─── Data for analysis ───
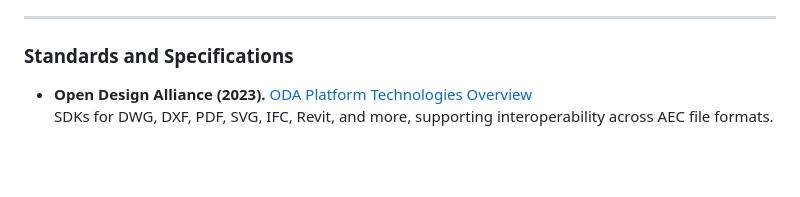
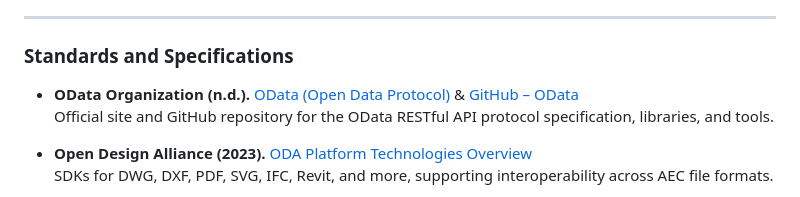
Before and after one commit to jeremiahhorstick/OpenPermit, a Markdown page: README.md, the part around the change. Drawn GitHub-style; blank space fills up the shorter version.

```diff
--- a/README.md
+++ b/README.md
@@ -65,6 +65,9 @@ Culminating open-source projects, comments & feedback, Sponsors, collaborators:
 ---
 
 ### Standards and Specifications
+
+- **OData Organization (n.d.).** [OData (Open Data Protocol)](https://www.odata.org/) & [GitHub – OData](https://github.com/OData)
+  Official site and GitHub repository for the OData RESTful API protocol specification, libraries, and tools.
 
 - **Open Design Alliance (2023).** [ODA Platform Technologies Overview](https://www.opendesign.com/products/oda-platform)
   SDKs for DWG, DXF, PDF, SVG, IFC, Revit, and more, supporting interoperability across AEC file formats.
```
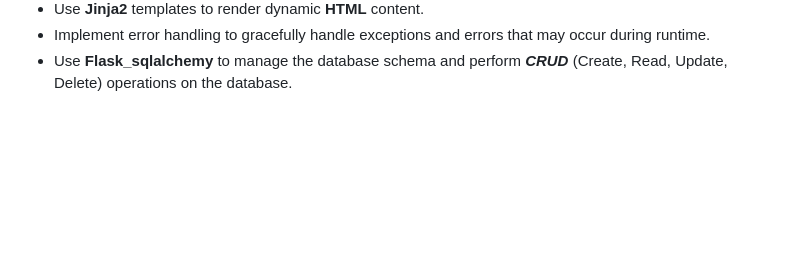
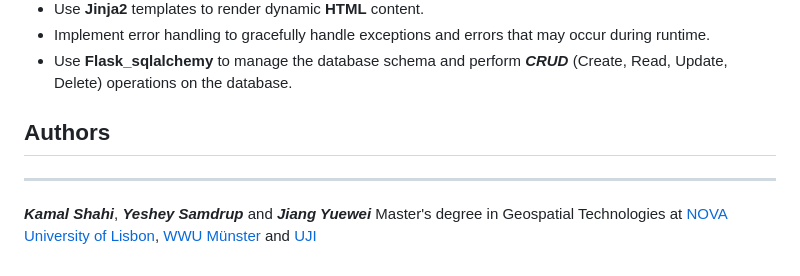
Before and after one commit to comeall11/Cadastral-Information-System-for-Bhutan, a Markdown page: README.md, the part around the change. GitHub-like rendering; blank space fills up the shorter version.

```diff
--- a/README.md
+++ b/README.md
@@ -63,3 +63,8 @@ The Python program will be designed to perform the following tasks:
 - Use **Jinja2** templates to render dynamic **HTML** content.
 - Implement error handling to gracefully handle exceptions and errors that may occur during runtime.
 - Use **Flask_sqlalchemy** to manage the database schema and perform ***CRUD*** (Create, Read, Update, Delete) operations on the database.
+
+## Authors
+---
+***Kamal Shahi***,  ***Yeshey Samdrup*** and ***Jiang Yuewei***
+Master's degree in Geospatial Technologies at [NOVA University of Lisbon](https://www.novaims.unl.pt/), [WWU Münster](https://www.uni-muenster.de/en/) and [UJI](https://www.uji.es/)
```
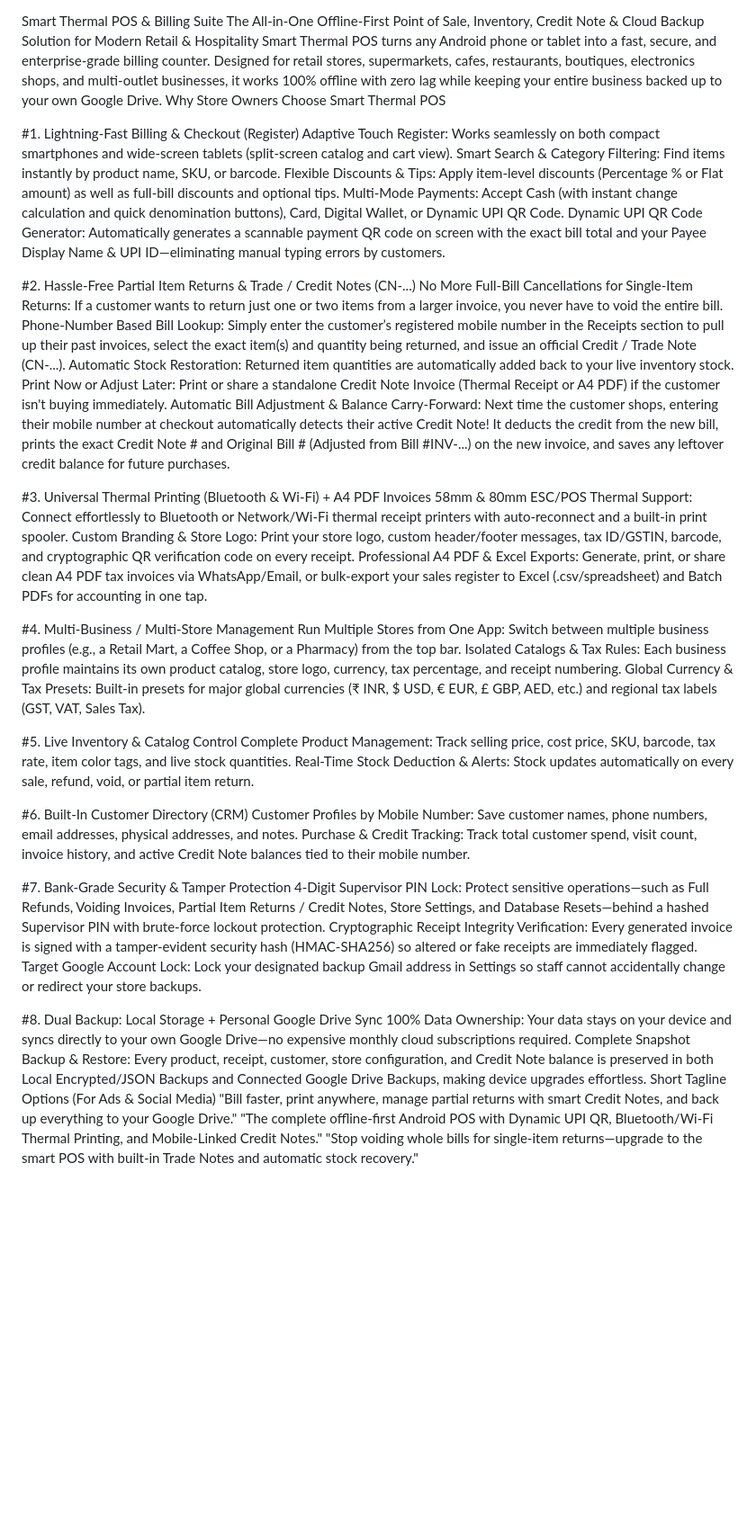
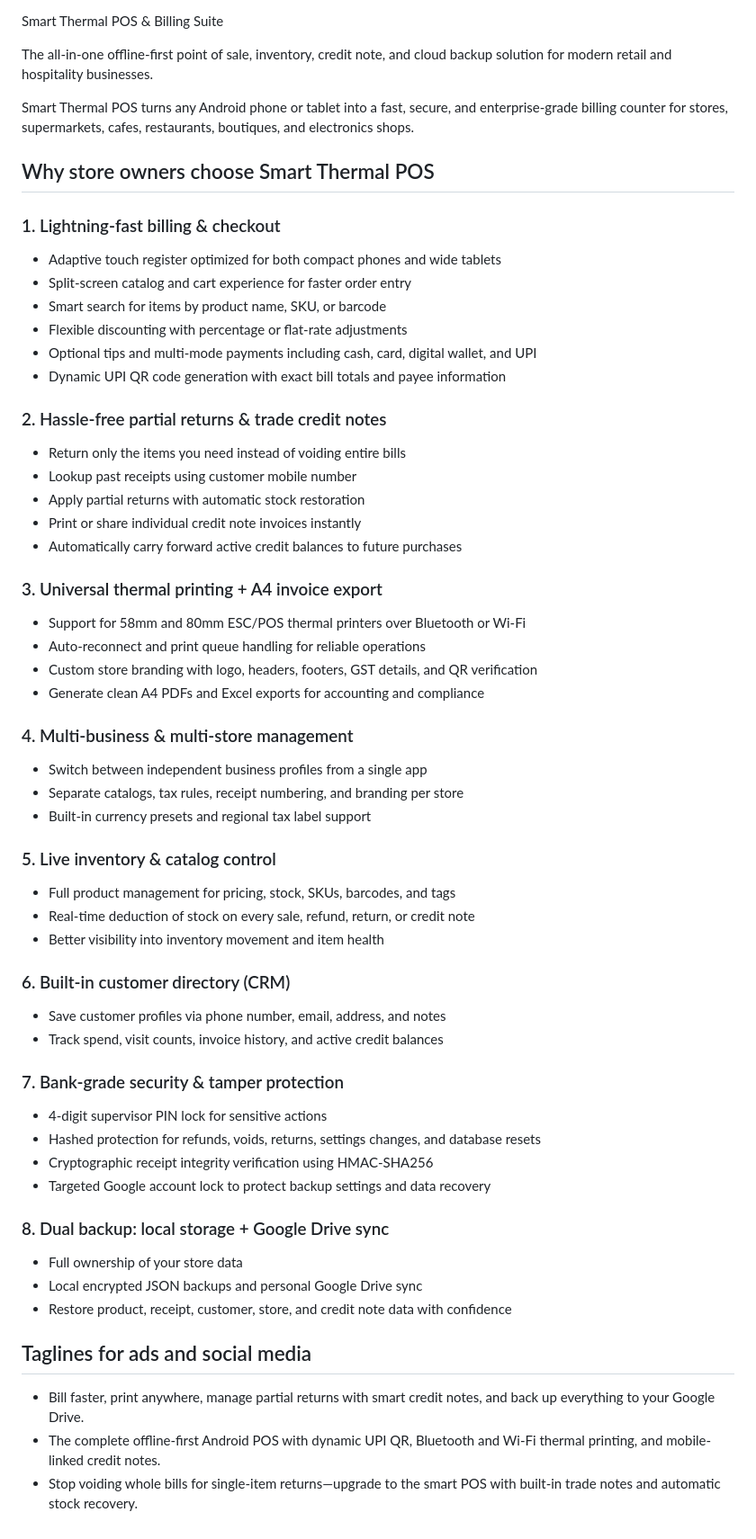
Before and after one commit to Senterprisehub/ReceiptPOS, a Markdown page: README.md, the part around one of its changes. Shown at 90% size. Drawn GitHub-style; blank space fills up the shorter version.

Commit message:
Refresh the README wording to a cleaner, modern product presentation for the ReceiptPOS project.

```diff
--- a/README.md
+++ b/README.md
@@ -2,49 +11,58 @@
 Smart Thermal POS & Billing Suite
-The All-in-One Offline-First Point of Sale, Inventory, Credit Note & Cloud Backup Solution for Modern Retail & Hospitality
-Smart Thermal POS turns any Android phone or tablet into a fast, secure, and enterprise-grade billing counter. Designed for retail stores, supermarkets, cafes, restaurants, boutiques, electronics shops, and multi-outlet businesses, it works 100% offline with zero lag while keeping your entire business backed up to your own Google Drive.
-Why Store Owners Choose Smart Thermal POS
 
-#1. Lightning-Fast Billing & Checkout (Register)
-Adaptive Touch Register: Works seamlessly on both compact smartphones and wide-screen tablets (split-screen catalog and cart view).
-Smart Search & Category Filtering: Find items instantly by product name, SKU, or barcode.
-Flexible Discounts & Tips: Apply item-level discounts (Percentage % or Flat amount) as well as full-bill discounts and optional tips.
-Multi-Mode Payments: Accept Cash (with instant change calculation and quick denomination buttons), Card, Digital Wallet, or Dynamic UPI QR Code.
-Dynamic UPI QR Code Generator: Automatically generates a scannable payment QR code on screen with the exact bill total and your Payee Display Name & UPI ID—eliminating manual typing errors by customers.
+The all-in-one offline-first point of sale, inventory, credit note, and cloud backup solution for modern retail and hospitality businesses.
 
-#2. Hassle-Free Partial Item Returns & Trade / Credit Notes (CN-...)
-No More Full-Bill Cancellations for Single-Item Returns: If a customer wants to return just one or two items from a larger invoice, you never have to void the entire bill.
-Phone-Number Based Bill Lookup: Simply enter the customer’s registered mobile number in the Receipts section to pull up their past invoices, select the exact item(s) and quantity being returned, and issue an official Credit / Trade Note (CN-...).
-Automatic Stock Restoration: Returned item quantities are automatically added back to your live inventory stock.
-Print Now or Adjust Later: Print or share a standalone Credit Note Invoice (Thermal Receipt or A4 PDF) if the customer isn't buying immediately.
-Automatic Bill Adjustment & Balance Carry-Forward: Next time the customer shops, entering their mobile number at checkout automatically detects their active Credit Note! It deducts the credit from the new bill, prints the exact Credit Note # and Original Bill # (Adjusted from Bill #INV-...) on the new invoice, and saves any leftover credit balance for future purchases.
+Smart Thermal POS turns any Android phone or tablet into a fast, secure, and enterprise-grade billing counter for stores, supermarkets, cafes, restaurants, boutiques, and electronics shops.
 
-#3. Universal Thermal Printing (Bluetooth & Wi-Fi) + A4 PDF Invoices
-58mm & 80mm ESC/POS Thermal Support: Connect effortlessly to Bluetooth or Network/Wi-Fi thermal receipt printers with auto-reconnect and a built-in print spooler.
-Custom Branding & Store Logo: Print your store logo, custom header/footer messages, tax ID/GSTIN, barcode, and cryptographic QR verification code on every receipt.
-Professional A4 PDF & Excel Exports: Generate, print, or share clean A4 PDF tax invoices via WhatsApp/Email, or bulk-export your sales register to Excel (.csv/spreadsheet) and Batch PDFs for accounting in one tap.
+## Why store owners choose Smart Thermal POS
 
-#4. Multi-Business / Multi-Store Management
-Run Multiple Stores from One App: Switch between multiple business profiles (e.g., a Retail Mart, a Coffee Shop, or a Pharmacy) from the top bar.
-Isolated Catalogs & Tax Rules: Each business profile maintains its own product catalog, store logo, currency, tax percentage, and receipt numbering.
-Global Currency & Tax Presets: Built-in presets for major global currencies (₹ INR, $ USD, € EUR, £ GBP, AED, etc.) and regional tax labels (GST, VAT, Sales Tax).
+### 1. Lightning-fast billing & checkout
+- Adaptive touch register optimized for both compact phones and wide tablets
+- Split-screen catalog and cart experience for faster order entry
+- Smart search for items by product name, SKU, or barcode
+- Flexible discounting with percentage or flat-rate adjustments
+- Optional tips and multi-mode payments including cash, card, digital wallet, and UPI
+- Dynamic UPI QR code generation with exact bill totals and payee information
 
-#5. Live Inventory & Catalog Control
-Complete Product Management: Track selling price, cost price, SKU, barcode, tax rate, item color tags, and live stock quantities.
-Real-Time Stock Deduction & Alerts: Stock updates automatically on every sale, refund, void, or partial item return.
+### 2. Hassle-free partial returns & trade credit notes
+- Return only the items you need instead of voiding entire bills
+- Lookup past receipts using customer mobile number
+- Apply partial returns with automatic stock restoration
+- Print or share individual credit note invoices instantly
+- Automatically carry forward active credit balances to future purchases
 
-#6. Built-In Customer Directory (CRM)
-Customer Profiles by Mobile Number: Save customer names, phone numbers, email addresses, physical addresses, and notes.
-Purchase & Credit Tracking: Track total customer spend, visit count, invoice history, and active Credit Note balances tied to their mobile number.
+### 3. Universal thermal printing + A4 invoice export
+- Support for 58mm and 80mm ESC/POS thermal printers over Bluetooth or Wi-Fi
+- Auto-reconnect and print queue handling for reliable operations
+- Custom store branding with logo, headers, footers, GST details, and QR verification
+- Generate clean A4 PDFs and Excel exports for accounting and compliance
 
-#7. Bank-Grade Security & Tamper Protection
-4-Digit Supervisor PIN Lock: Protect sensitive operations—such as Full Refunds, Voiding Invoices, Partial Item Returns / Credit Notes, Store Settings, and Database Resets—behind a hashed Supervisor PIN with brute-force lockout protection.
-Cryptographic Receipt Integrity Verification: Every generated invoice is signed with a tamper-evident security hash (HMAC-SHA256) so altered or fake receipts are immediately flagged.
-Target Google Account Lock: Lock your designated backup Gmail address in Settings so staff cannot accidentally change or redirect your store backups.
+### 4. Multi-business & multi-store management
+- Switch between independent business profiles from a single app
+- Separate catalogs, tax rules, receipt numbering, and branding per store
+- Built-in currency presets and regional tax label support
 
-#8. Dual Backup: Local Storage + Personal Google Drive Sync
-100% Data Ownership: Your data stays on your device and syncs directly to your own Google Drive—no expensive monthly cloud subscriptions required.
-Complete Snapshot Backup & Restore: Every product, receipt, customer, store configuration, and Credit Note balance is preserved in both Local Encrypted/JSON Backups and Connected Google Drive Backups, making device upgrades effortless.
-Short Tagline Options (For Ads & Social Media)
-"Bill faster, print anywhere, manage partial returns with smart Credit Notes, and back up everything to your Google Drive."
-"The complete offline-first Android POS with Dynamic UPI QR, Bluetooth/Wi-Fi Thermal Printing, and Mobile-Linked Credit Notes."
-"Stop voiding whole bills for single-item returns—upgrade to the smart POS with built-in Trade Notes and automatic stock recovery."
+### 5. Live inventory & catalog control
+- Full product management for pricing, stock, SKUs, barcodes, and tags
+- Real-time deduction of stock on every sale, refund, return, or credit note
+- Better visibility into inventory movement and item health
+
+### 6. Built-in customer directory (CRM)
+- Save customer profiles via phone number, email, address, and notes
+- Track spend, visit counts, invoice history, and active credit balances
+
+### 7. Bank-grade security & tamper protection
+- 4-digit supervisor PIN lock for sensitive actions
+- Hashed protection for refunds, voids, returns, settings changes, and database resets
+- Cryptographic receipt integrity verification using HMAC-SHA256
+- Targeted Google account lock to protect backup settings and data recovery
+
+### 8. Dual backup: local storage + Google Drive sync
+- Full ownership of your store data
+- Local encrypted JSON backups and personal Google Drive sync
+- Restore product, receipt, customer, store, and credit note data with confidence
+
+## Taglines for ads and social media
+- Bill faster, print anywhere, manage partial returns with smart credit notes, and back up everything to your Google Drive.
+- The complete offline-first Android POS with dynamic UPI QR, Bluetooth and Wi‑Fi thermal printing, and mobile-linked credit notes.
+- Stop voiding whole bills for single-item returns—upgrade to the smart POS with built-in trade notes and automatic stock recovery.
```
Also changed, not shown: other parts of README.md (+9 -0 lines).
───
Going through the data above, state how many lines include the word "Markdown"; only that number is needed.

*Completed task*. 3